While I certainly disagree with Reinking's views, I think this post is unfair. Her ideas and notions are wrong, but they are not wrong just because Osama Bin Laden might think the same thing. The fact that you might share the same view as a person as evil as Bin Laden might cause you to reconsider that view, but it does not make it inherently wrong. This is pretty much exactly the same thing as comparing someone to Hitler.

I am an atheist, and even if I was not Reinking's views would still repel me, I hope. But not just because Osama Bin Laden believes in them....

1:37 PM

Blogger Full Metal Attorney said...

Mr. K beat me to the punch. I was going to say essentially all the same things, using different examples.

I would like to say, though, that I believe in the value of the Establishment Clause of the First Amendment to the US Constitution. But the words "separation of church and state" are not in there. Often it does mean that, but not always. The "clearest command of the Establishment Clause," it has been said by some SCOTUS Justice many years ago, is that the government can't show preference for one denomination over another.

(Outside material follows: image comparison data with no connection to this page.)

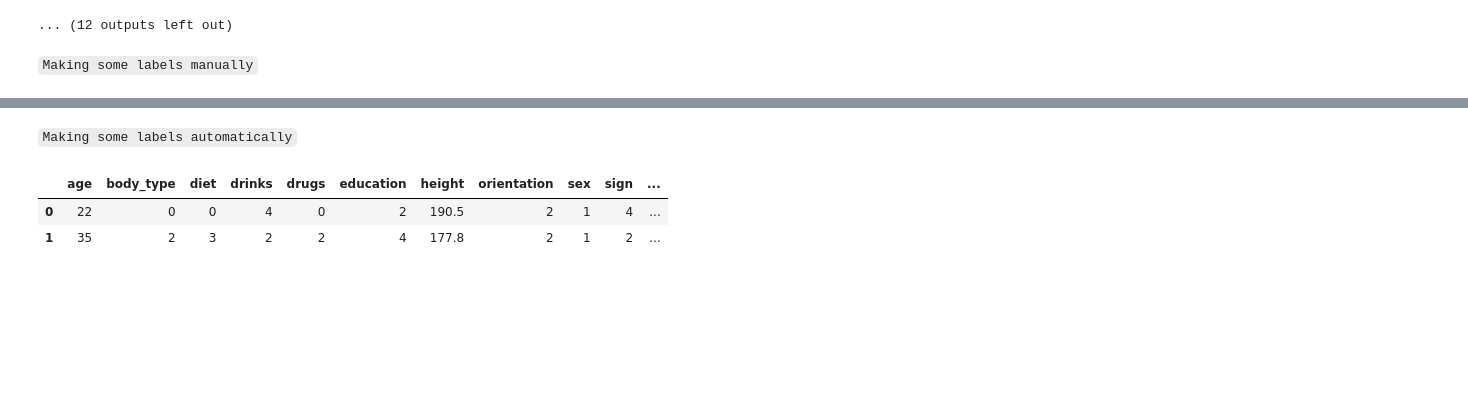
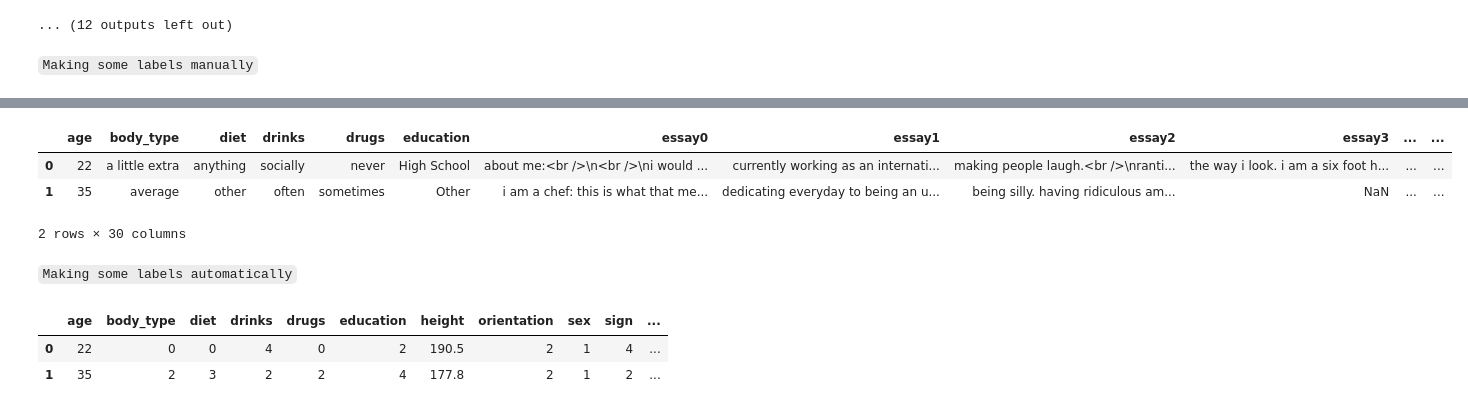
Before and after one commit to LiZoMark841619/OkCupid, a Jupyter notebook: OKCupid-Date-A-Scientist-Starter/date-a-scientist.ipynb, the cells around one changed output, grey strips where cells are left out. Cells and saved outputs as stored; diff of their text form; code cells hidden in the pictures; blank space fills up the shorter version.

```diff
--- a/OKCupid-Date-A-Scientist-Starter/date-a-scientist.ipynb
+++ b/OKCupid-Date-A-Scientist-Starter/date-a-scientist.ipynb
@@ -298,3 +281,10 @@ df_model[df_model.sign == 'unknown']
+# %%
+df_model.head(2)
+# %% [output]
+|  | age | body_type | diet | drinks | drugs | education | essay0 | essay1 | essay2 | essay3 | ... | ... |
+| 0 | 22 | a little extra | anything | socially | never | High School | about me:<br />\n<br />\ni would ... | currently working as an internati... | making people laugh.<br />\nranti... | the way i look. i am a six foot h... | ... | ... |
+| 1 | 35 | average | other | often | sometimes | Other | i am a chef: this is what that me... | dedicating everyday to being an u... | being silly. having ridiculous am... | NaN | ... | ... |
+2 rows × 30 columns
 # %%
 df_model.sex = np.where(df_model['sex'] == 'male', 1, 0)
 df_model.orientation = df_model.orientation.replace(['straight', 'bisexual', 'gay'], [2, 1, 0])
```
Also changed, not shown: parts of 19 cells of this notebook.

To put my views in perspective, I think that an official prayer in school would violate that clause, but normally there is nothing wrong with posting the Ten Comandments anywhere.

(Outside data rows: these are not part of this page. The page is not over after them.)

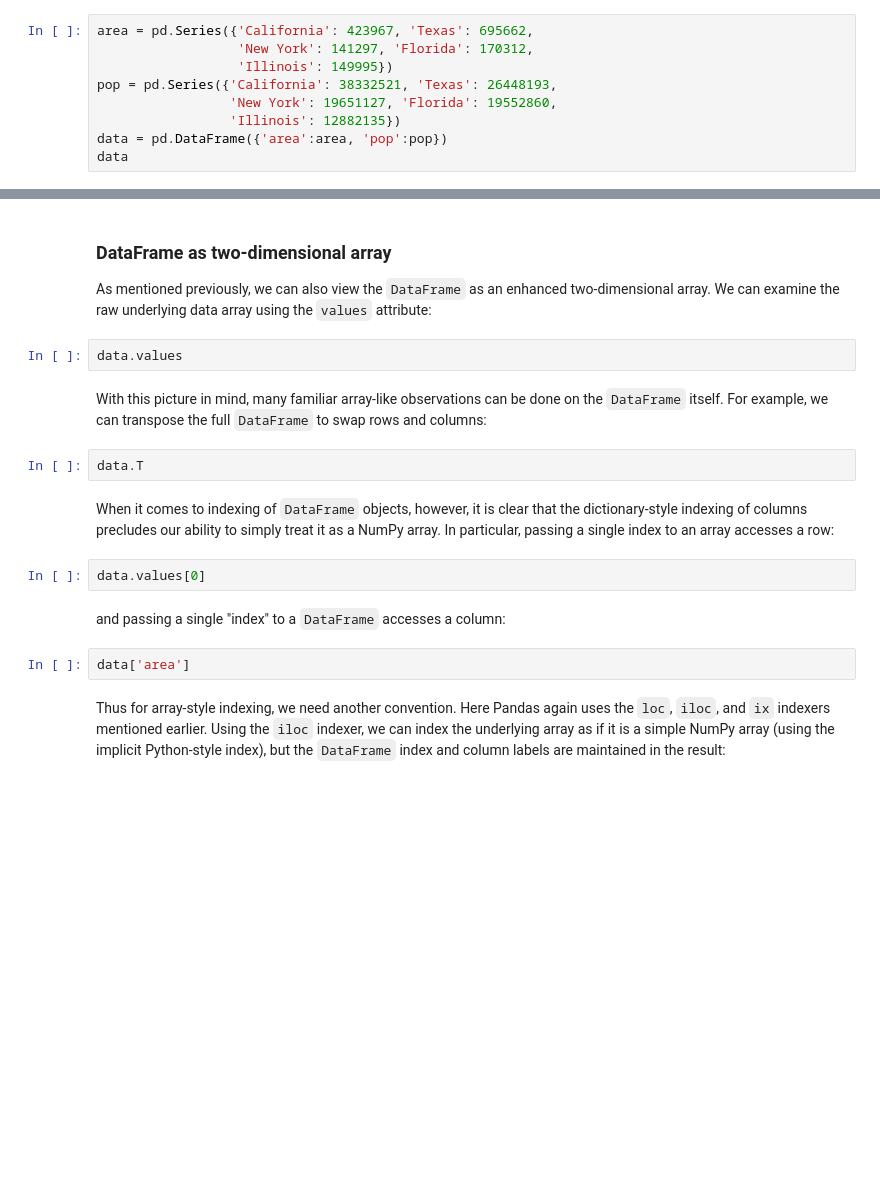
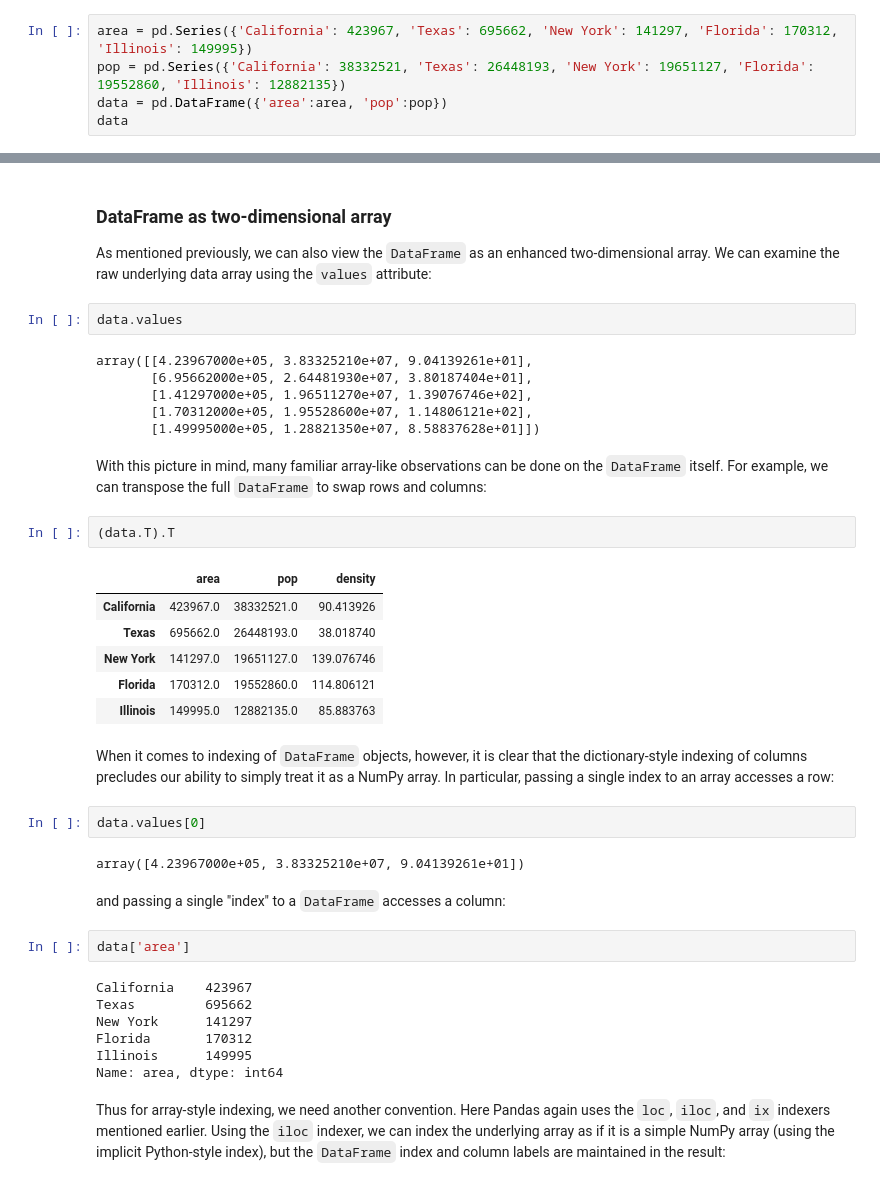
Before and after one commit to mjcaguiat/stem3790-25su-max, a Jupyter notebook: code/2-data-manipulation-pandas.ipynb, the cells around one changed output, grey strips where cells are left out. Cells and saved outputs as stored; diff of their text form; blank space fills up the shorter version.

```diff
--- a/code/2-data-manipulation-pandas.ipynb
+++ b/code/2-data-manipulation-pandas.ipynb
@@ -251,11 +407,7 @@ These analogies can be helpful to keep in mind as we explore data selection with
 The first analogy we will consider is the ``DataFrame`` as a dictionary of related ``Series`` objects.
 Let's return to our example of areas and populations of states:
 # %%
-area = pd.Series({'California': 423967, 'Texas': 695662,
-                  'New York': 141297, 'Florida': 170312,
-                  'Illinois': 149995})
-pop = pd.Series({'California': 38332521, 'Texas': 26448193,
-                 'New York': 19651127, 'Florida': 19552860,
-                 'Illinois': 12882135})
+area = pd.Series({'California': 423967, 'Texas': 695662, 'New York': 141297, 'Florida': 170312, 'Illinois': 149995})
+pop = pd.Series({'California': 38332521, 'Texas': 26448193, 'New York': 19651127, 'Florida': 19552860, 'Illinois': 12882135})
 data = pd.DataFrame({'area':area, 'pop':pop})
 data
@@ -293,20 +478,42 @@ As mentioned previously, we can also view the ``DataFrame`` as an enhanced two-d
 We can examine the raw underlying data array using the ``values`` attribute:
 # %%
 data.values
+# %% [output]
+array([[4.23967000e+05, 3.83325210e+07, 9.04139261e+01],
+       [6.95662000e+05, 2.64481930e+07, 3.80187404e+01],
+       [1.41297000e+05, 1.96511270e+07, 1.39076746e+02],
+       [1.70312000e+05, 1.95528600e+07, 1.14806121e+02],
+       [1.49995000e+05, 1.28821350e+07, 8.58837628e+01]])
 # %% [markdown]
 With this picture in mind, many familiar array-like observations can be done on the ``DataFrame`` itself.
 For example, we can transpose the full ``DataFrame`` to swap rows and columns:
 # %%
-data.T
+(data.T).T
+# %% [output]
+|  | area | pop | density |
+| California | 423967.0 | 38332521.0 | 90.413926 |
+| Texas | 695662.0 | 26448193.0 | 38.018740 |
+| New York | 141297.0 | 19651127.0 | 139.076746 |
+| Florida | 170312.0 | 19552860.0 | 114.806121 |
+| Illinois | 149995.0 | 12882135.0 | 85.883763 |
 # %% [markdown]
 When it comes to indexing of ``DataFrame`` objects, however, it is clear that the dictionary-style indexing of columns precludes our ability to simply treat it as a NumPy array.
 In particular, passing a single index to an array accesses a row:
 # %%
 data.values[0]
+# %% [output]
+array([4.23967000e+05, 3.83325210e+07, 9.04139261e+01])
 # %% [markdown]
 and passing a single "index" to a ``DataFrame`` accesses a column:
 # %%
 data['area']
+# %% [output]
+California    423967
+Texas         695662
+New York      141297
+Florida       170312
+Illinois      149995
+Name: area, dtype: int64
 # %% [markdown]
 Thus for array-style indexing, we need another convention.
 Here Pandas again uses the ``loc``, ``iloc``, and ``ix`` indexers mentioned earlier.
```
Also changed, not shown: parts of 50 cells of this notebook.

2:29 PM

Blogger The Language Guy said...

I tried to insulate my position from the kind of criticism you gave Mr. K since I knew I was creating a guilt by association argument, which would, of course, be irrational and not very nice as well. I tried to suggest that that was not my intent with the "tar with the same brush" comment. The fact is that both groups of fundamentalists are dangerous to my values and for essentially the same reason -- the intent to force others to live by one's values. I am much more worried by fundamentalist Christians than fundamentalist Muslims. The latter may blow up a few things but the former have succeeded in many cases in imposing their values on the society as a whole. It would be interesting to list all of the instances.

5:03 PM

Blogger Full Metal Attorney said...

"It would be interesting to list all of the instances."

Like, for example, setting up this particular democratic system we call the United States of America.

10:02 PM

Blogger Full Metal Attorney said...

Jay, your comment is well-taken. But it was started by Christians and a few deists.

11:02 AM

Blogger IbaDaiRon said...

The Constitution also doesn't say "as it was in the beginning, is now, and ever shall be". If we cannot (re)interpret the document to meet the needs of changing times, of what real lasting value is it?

A separation of Church and States makes more sense now in this gathering gloom than it did in those in some ways more enlightened times, whether that was the original intent or not.

8:30 AM

Blogger Full Metal Attorney said...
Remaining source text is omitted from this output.